Better evidence or desperation by ISO, CMI?
Kampala, Uganda | HAGGAI MATSIKO | Since August 27 last year when he was released on bail, embattled former inspector General of Police, Gen. Kale Kayihura has appeared to be on the road to rehabilitation and possible freedom.
Many observes assumed his privileges to have been partly restored when he received two brand new Toyota Land Cruisers—one from the army and another from police as part of his privileges for serving the two institutions.
Kayihura appeared to have unimpeded travel within the country and State House aided him as he applied for visas to travel with four others including his wife and a military officer to Germany for medical treatment.
Kayihura’s road to freedom was even marked with an important milestone, on Feb.04. That is when he would appear again before the Military Court Martial at Makindye military barracks in Kampala on three charges; failure to protect war materials, aiding and abetting kidnap, and illegal repatriation of Rwandese exiles. The Court Martial is yet to give a hearing date for the case and Kayihura appears at every beginning of month as part of the terms for his bail.
The same court was set to decide on the bail applications of Kayihura’s co-accused; Herbert Muhangi, the former commander of the defunct Flying Squad Unit and that of Col. Ndahura Atwooki, the former director crime intelligence. Both officers have been under military detention since when CMI arrested them together with Richard Ndaboine, the former head of cyber intelligence.
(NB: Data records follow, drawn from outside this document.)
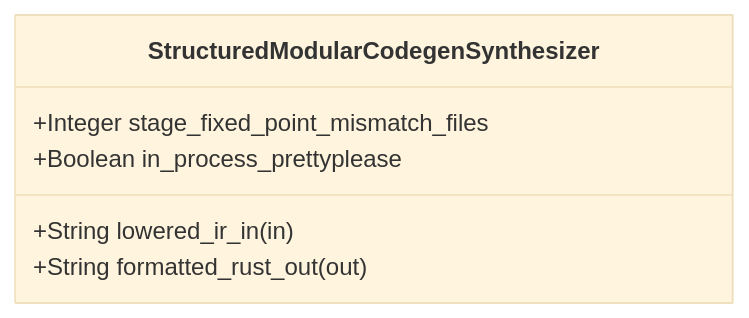
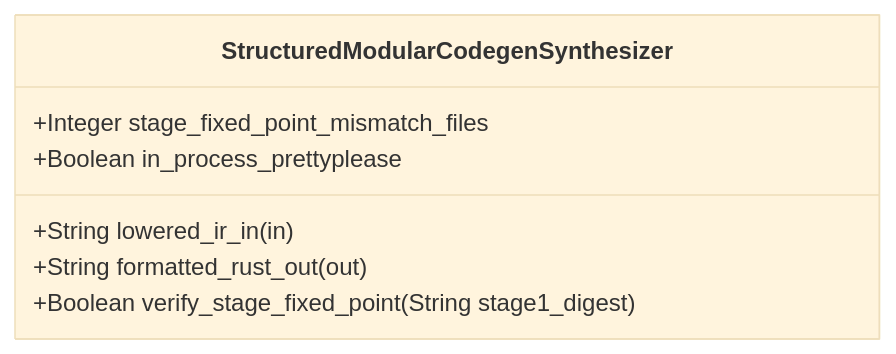
One commit to gintatkinson/DEAP01-spec-core changed the diagram in .pipeline/upstream/docs/features/FEAT-38-StructuredModularCodegenSynthesizer.md. Above: the diagram before and after it, drawn with Mermaid (base theme). The commit also changed other lines of this file and 225 other files, not shown here.

````diff
--- a/.pipeline/upstream/docs/features/FEAT-38-StructuredModularCodegenSynthesizer.md
+++ b/.pipeline/upstream/docs/features/FEAT-38-StructuredModularCodegenSynthesizer.md
@@ -16,9 +16,10 @@
 ```mermaid
 classDiagram
     class StructuredModularCodegenSynthesizer {
         +String lowered_ir_in (in)
         +String formatted_rust_out (out)
         +Integer stage_fixed_point_mismatch_files
         +Boolean in_process_prettyplease
+        +Boolean verify_stage_fixed_point(String stage1_digest)
     }
 ```
````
They are also facing charges of failure to protect war materials, aiding the kidnap, and illegal repatriation of Rwandan nationals.
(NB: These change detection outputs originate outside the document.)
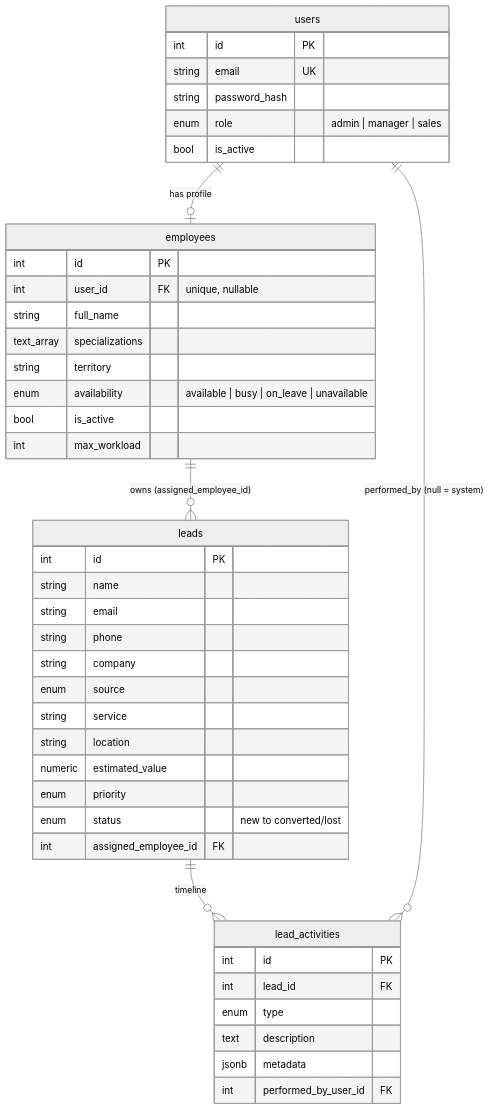
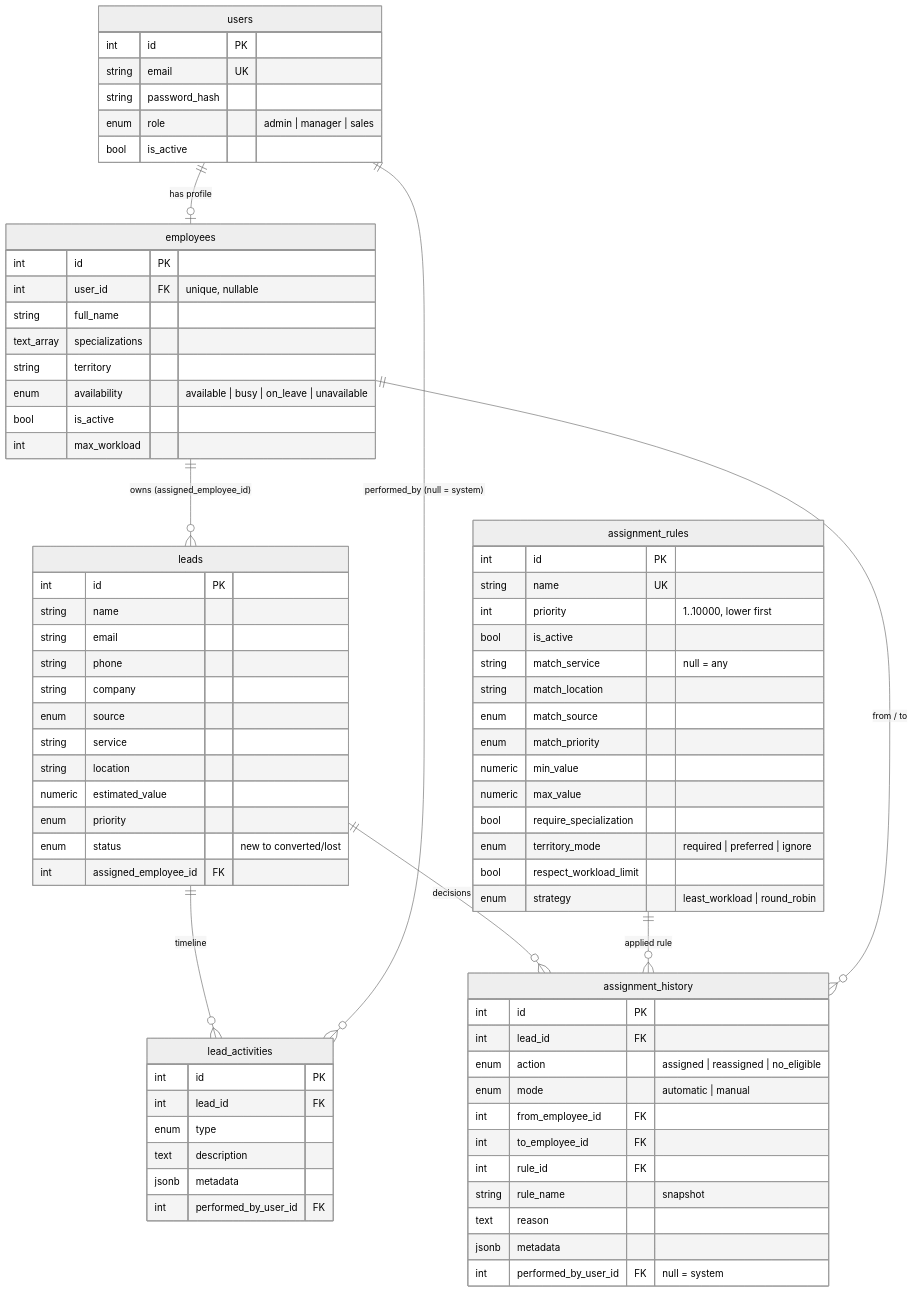
One commit to GowthamJegatheeswaran/neirah-crm-engine changed the diagram in README.md. Above: the diagram before and after it, drawn with Mermaid (neutral theme). The commit also changed other lines of this file, not shown here.

Commit message:
docs: document Day 3 assignment engine, endpoints and schema

````diff
--- a/README.md
+++ b/README.md
@@ -137,47 +177,79 @@
 ```mermaid
 erDiagram
     users ||--o| employees : "has profile"
     employees ||--o{ leads : "owns (assigned_employee_id)"
     leads ||--o{ lead_activities : "timeline"
     users ||--o{ lead_activities : "performed_by (null = system)"
+    leads ||--o{ assignment_history : "decisions"
+    assignment_rules ||--o{ assignment_history : "applied rule"
+    employees ||--o{ assignment_history : "from / to"
 
     users {
         int id PK
         string email UK
         string password_hash
         enum role "admin | manager | sales"
         bool is_active
     }
     employees {
         int id PK
         int user_id FK "unique, nullable"
         string full_name
         text_array specializations
         string territory
         enum availability "available | busy | on_leave | unavailable"
         bool is_active
         int max_workload
     }
     leads {
         int id PK
         string name
         string email
         string phone
         string company
         enum source
         string service
         string location
         numeric estimated_value
         enum priority
         enum status "new to converted/lost"
         int assigned_employee_id FK
     }
     lead_activities {
         int id PK
         int lead_id FK
         enum type
         text description
         jsonb metadata
         int performed_by_user_id FK
     }
+    assignment_rules {
+        int id PK
+        string name UK
+        int priority "1..10000, lower first"
+        bool is_active
+        string match_service "null = any"
+        string match_location
+        enum match_source
+        enum match_priority
+        numeric min_value
+        numeric max_value
+        bool require_specialization
+        enum territory_mode "required | preferred | ignore"
+        bool respect_workload_limit
+        enum strategy "least_workload | round_robin"
+    }
+    assignment_history {
+        int id PK
+        int lead_id FK
+        enum action "assigned | reassigned | no_eligible"
+        enum mode "automatic | manual"
+        int from_employee_id FK
+        int to_employee_id FK
+        int rule_id FK
+        string rule_name "snapshot"
+        text reason
+        jsonb metadata
+        int performed_by_user_id FK "null = system"
+    }
 ```
````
But, The Independent can exclusively report, that Kayihura is not free to travel around as was assumed and new charges again him are being prepared by the Internal Security Organisation (ISO) and the Chieftaincy of Military Intelligence (CMI).
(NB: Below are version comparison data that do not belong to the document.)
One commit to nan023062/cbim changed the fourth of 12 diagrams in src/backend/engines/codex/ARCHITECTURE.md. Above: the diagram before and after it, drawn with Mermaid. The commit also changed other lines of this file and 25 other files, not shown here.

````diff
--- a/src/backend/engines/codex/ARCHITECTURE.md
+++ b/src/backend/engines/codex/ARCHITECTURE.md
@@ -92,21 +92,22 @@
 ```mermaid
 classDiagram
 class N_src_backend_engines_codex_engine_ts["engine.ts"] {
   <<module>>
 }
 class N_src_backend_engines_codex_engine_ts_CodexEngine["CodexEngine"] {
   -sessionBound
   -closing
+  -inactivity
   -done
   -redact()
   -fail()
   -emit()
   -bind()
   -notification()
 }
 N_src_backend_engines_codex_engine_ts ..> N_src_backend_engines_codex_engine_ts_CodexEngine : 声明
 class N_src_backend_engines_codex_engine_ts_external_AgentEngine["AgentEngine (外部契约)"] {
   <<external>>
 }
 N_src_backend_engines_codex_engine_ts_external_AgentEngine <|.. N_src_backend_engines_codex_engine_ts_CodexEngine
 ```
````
Details remain scanty but The Independent has learnt that the intelligence bodies are now investigating Kayihura over allegations that he instructed Herbert Muhangi to work with Congolese to steal vehicles from Uganda to sell them in DR Congo and raise Shs200 million per month for an unstated purpose.
Apparently, the security organs have Congolese who are ready to confess that Kayihura, through Muhangi, was working with them.
In another charge, the security agencies allege that Kayihura instructed Abdul Kitatta; the jailed former head of the defunct Boda Boda 2010 to kill people with machetes in Kampala and its suburbs. The goal was allegedly to discredit President Yoweri Museveni’s record on security.
Kitatta and 12 others were remanded to Kigo prison in January last year by the army’s Unit Disciplinary Court over charges of failure to protect war material, being in possession of military stores, among others, following their arrest the same month.
Connecting Kitatta and Kayihura to gangs that used machetes to kill people is a major accusation. The machete wielding gangs sent shock waves across central Uganda in 2017 forcing police to carry out a sting and arrest scores, some of who claimed they were working with police.
The killings by these gangs caused a security crisis that saw President Museveni instruct CMI to take over many police functions including arresting and detaining police officers accused of working with criminal elements.